Assignment: Look for "Hero" in every line of the listing. Copy the lines that have it.

- Opening Delimiter -

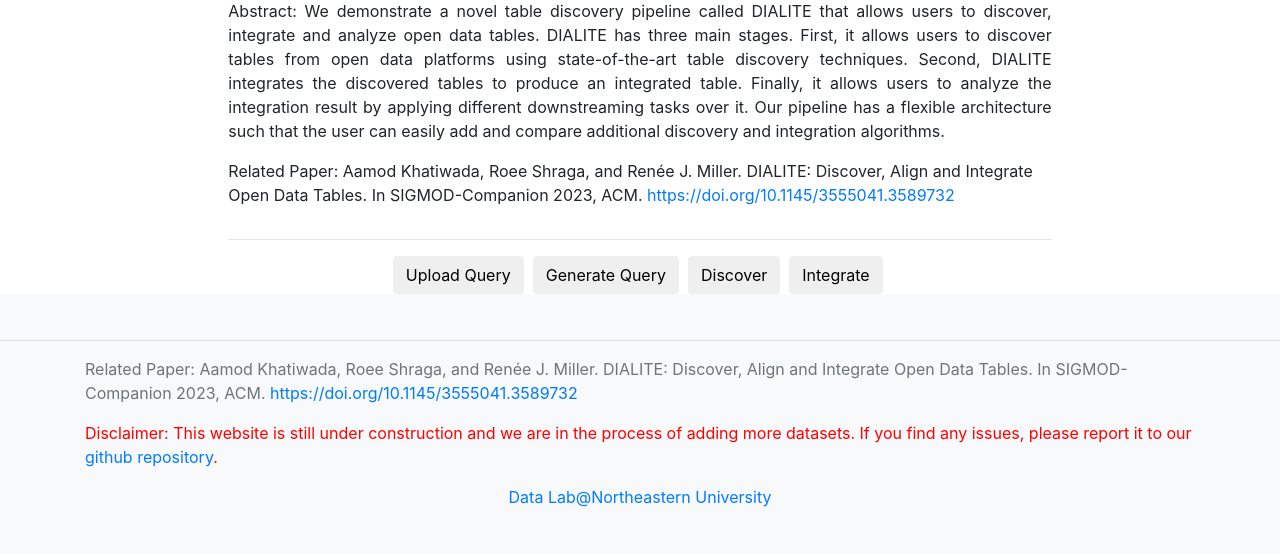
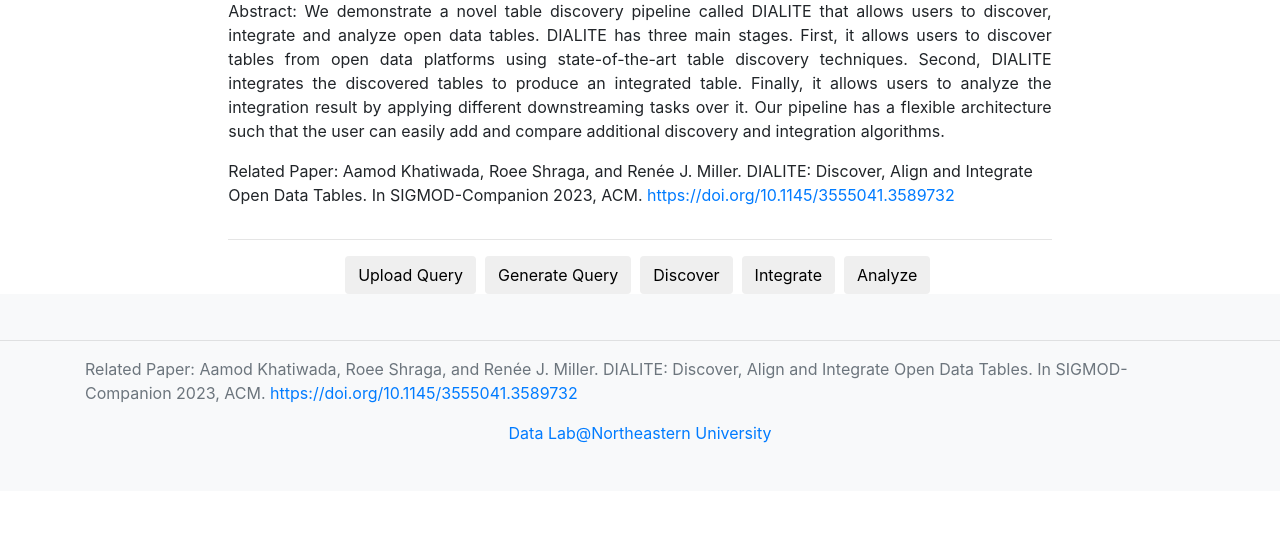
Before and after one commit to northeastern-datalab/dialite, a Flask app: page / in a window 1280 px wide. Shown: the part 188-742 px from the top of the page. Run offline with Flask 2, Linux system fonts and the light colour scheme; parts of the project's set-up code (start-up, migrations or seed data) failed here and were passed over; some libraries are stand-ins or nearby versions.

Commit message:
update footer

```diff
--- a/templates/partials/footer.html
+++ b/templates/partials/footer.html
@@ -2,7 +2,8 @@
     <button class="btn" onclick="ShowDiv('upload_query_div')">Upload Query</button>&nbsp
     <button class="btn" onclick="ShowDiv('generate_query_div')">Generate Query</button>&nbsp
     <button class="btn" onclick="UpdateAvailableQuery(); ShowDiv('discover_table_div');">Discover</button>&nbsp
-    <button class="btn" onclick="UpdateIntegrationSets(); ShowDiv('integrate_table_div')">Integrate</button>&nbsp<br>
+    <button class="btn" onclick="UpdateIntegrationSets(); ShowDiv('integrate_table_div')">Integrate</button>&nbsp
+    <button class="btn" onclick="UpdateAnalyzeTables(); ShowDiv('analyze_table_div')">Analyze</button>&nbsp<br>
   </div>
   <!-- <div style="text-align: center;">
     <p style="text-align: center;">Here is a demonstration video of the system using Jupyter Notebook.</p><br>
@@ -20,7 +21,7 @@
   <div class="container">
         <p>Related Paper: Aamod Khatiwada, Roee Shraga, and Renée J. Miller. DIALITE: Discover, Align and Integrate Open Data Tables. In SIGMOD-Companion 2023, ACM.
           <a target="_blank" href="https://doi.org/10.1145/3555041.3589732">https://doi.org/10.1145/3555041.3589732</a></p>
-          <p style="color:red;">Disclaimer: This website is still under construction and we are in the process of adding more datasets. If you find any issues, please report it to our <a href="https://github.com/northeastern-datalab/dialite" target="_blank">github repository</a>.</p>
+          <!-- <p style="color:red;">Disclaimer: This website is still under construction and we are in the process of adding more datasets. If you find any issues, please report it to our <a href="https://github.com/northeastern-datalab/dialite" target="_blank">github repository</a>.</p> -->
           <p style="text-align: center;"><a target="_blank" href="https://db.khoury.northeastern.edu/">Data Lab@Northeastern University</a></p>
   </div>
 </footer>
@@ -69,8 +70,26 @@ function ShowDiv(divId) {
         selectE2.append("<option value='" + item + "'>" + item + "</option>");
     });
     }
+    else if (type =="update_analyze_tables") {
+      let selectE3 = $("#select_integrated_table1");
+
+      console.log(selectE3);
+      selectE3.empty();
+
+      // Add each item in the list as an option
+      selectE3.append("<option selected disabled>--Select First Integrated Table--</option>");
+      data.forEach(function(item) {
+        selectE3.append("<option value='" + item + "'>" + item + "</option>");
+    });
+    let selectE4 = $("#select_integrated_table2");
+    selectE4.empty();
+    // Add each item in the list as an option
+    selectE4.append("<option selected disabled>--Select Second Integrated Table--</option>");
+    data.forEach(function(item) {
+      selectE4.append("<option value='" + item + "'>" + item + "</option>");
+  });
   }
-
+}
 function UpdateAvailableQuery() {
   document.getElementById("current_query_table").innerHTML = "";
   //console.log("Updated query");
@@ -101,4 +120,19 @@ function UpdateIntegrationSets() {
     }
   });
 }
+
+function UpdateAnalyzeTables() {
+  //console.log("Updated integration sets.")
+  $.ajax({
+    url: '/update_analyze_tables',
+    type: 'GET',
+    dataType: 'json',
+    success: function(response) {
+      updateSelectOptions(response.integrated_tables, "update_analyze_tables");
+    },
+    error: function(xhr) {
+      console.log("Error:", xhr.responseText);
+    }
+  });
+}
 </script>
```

- Closing Delimiter -
- Opening Delimiter -

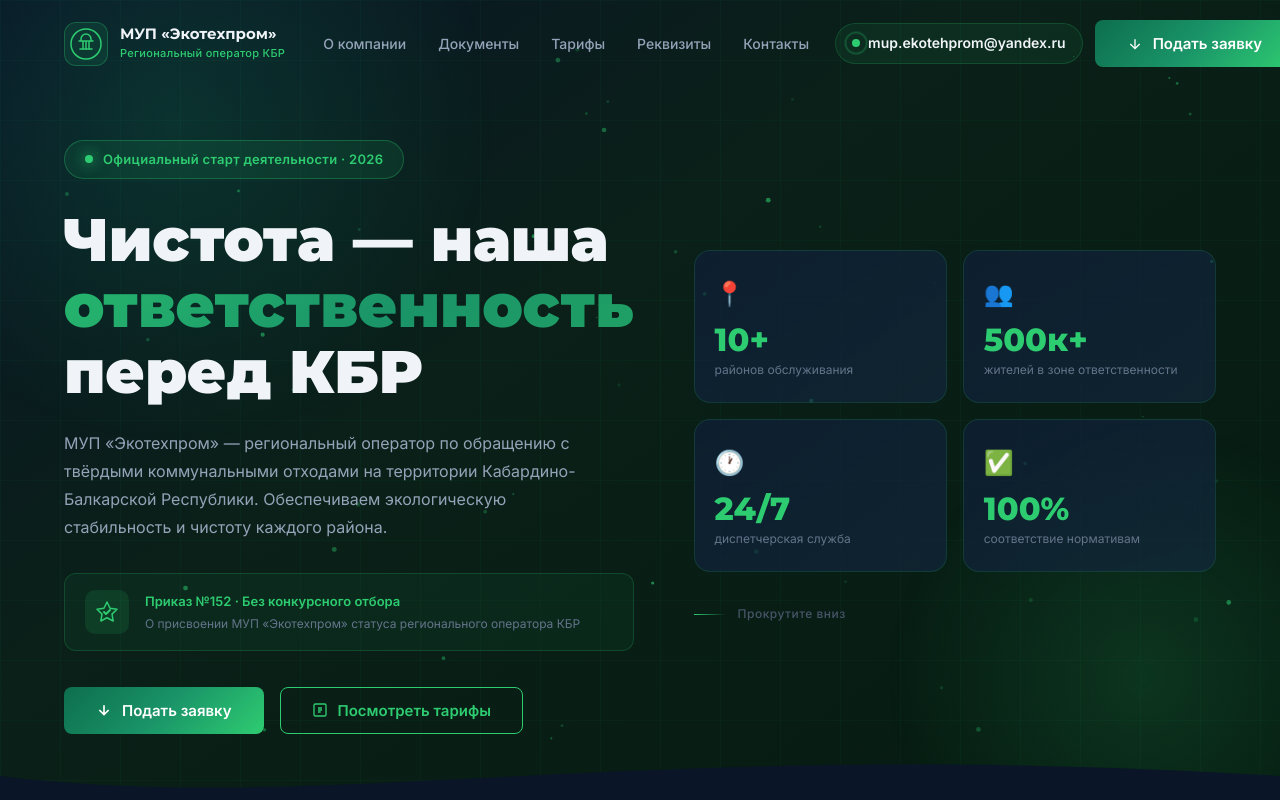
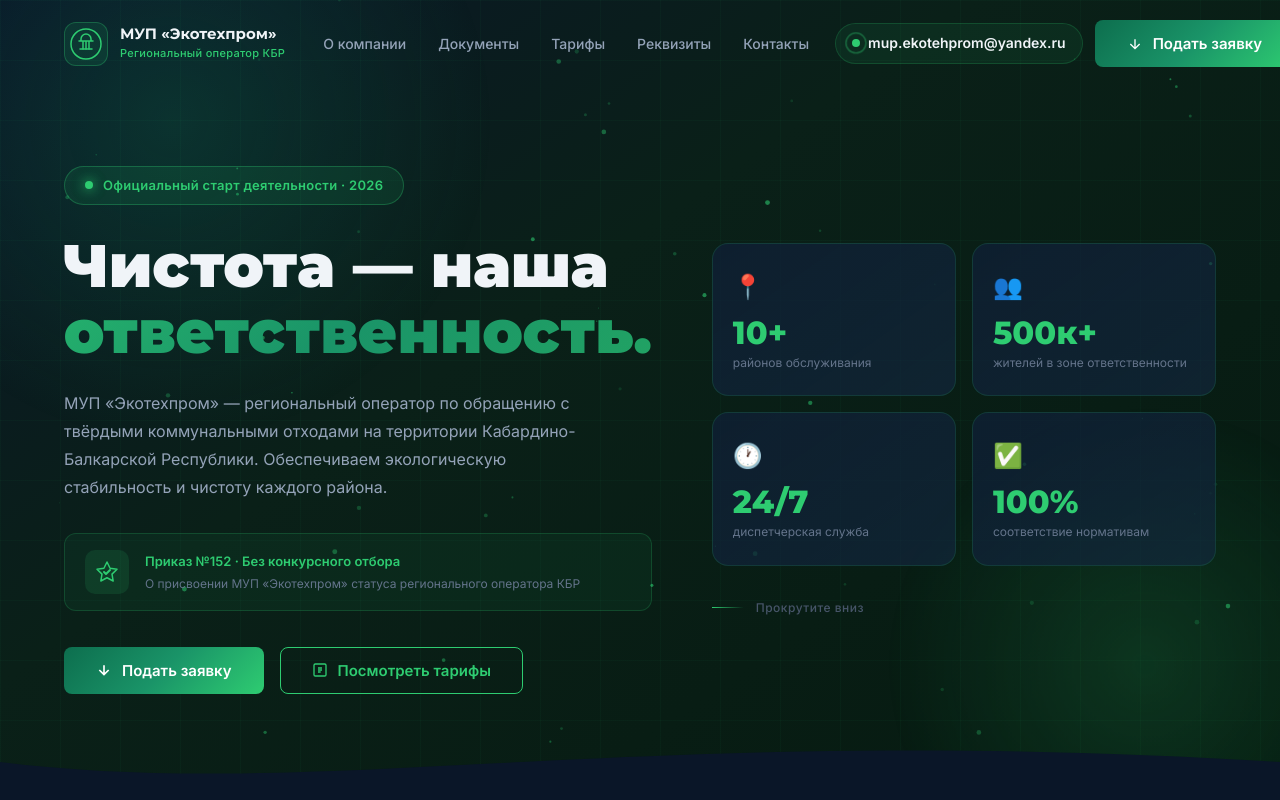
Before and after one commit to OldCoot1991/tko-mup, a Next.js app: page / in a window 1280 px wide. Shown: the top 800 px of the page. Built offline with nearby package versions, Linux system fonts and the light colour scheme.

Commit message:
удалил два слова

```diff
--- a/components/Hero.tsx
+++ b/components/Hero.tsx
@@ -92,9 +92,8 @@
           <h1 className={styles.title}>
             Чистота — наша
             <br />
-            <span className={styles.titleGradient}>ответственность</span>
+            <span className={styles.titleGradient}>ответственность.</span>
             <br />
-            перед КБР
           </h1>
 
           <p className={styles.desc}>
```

- Closing Delimiter -

Answer section:
--- a/components/Hero.tsx
+++ b/components/Hero.tsx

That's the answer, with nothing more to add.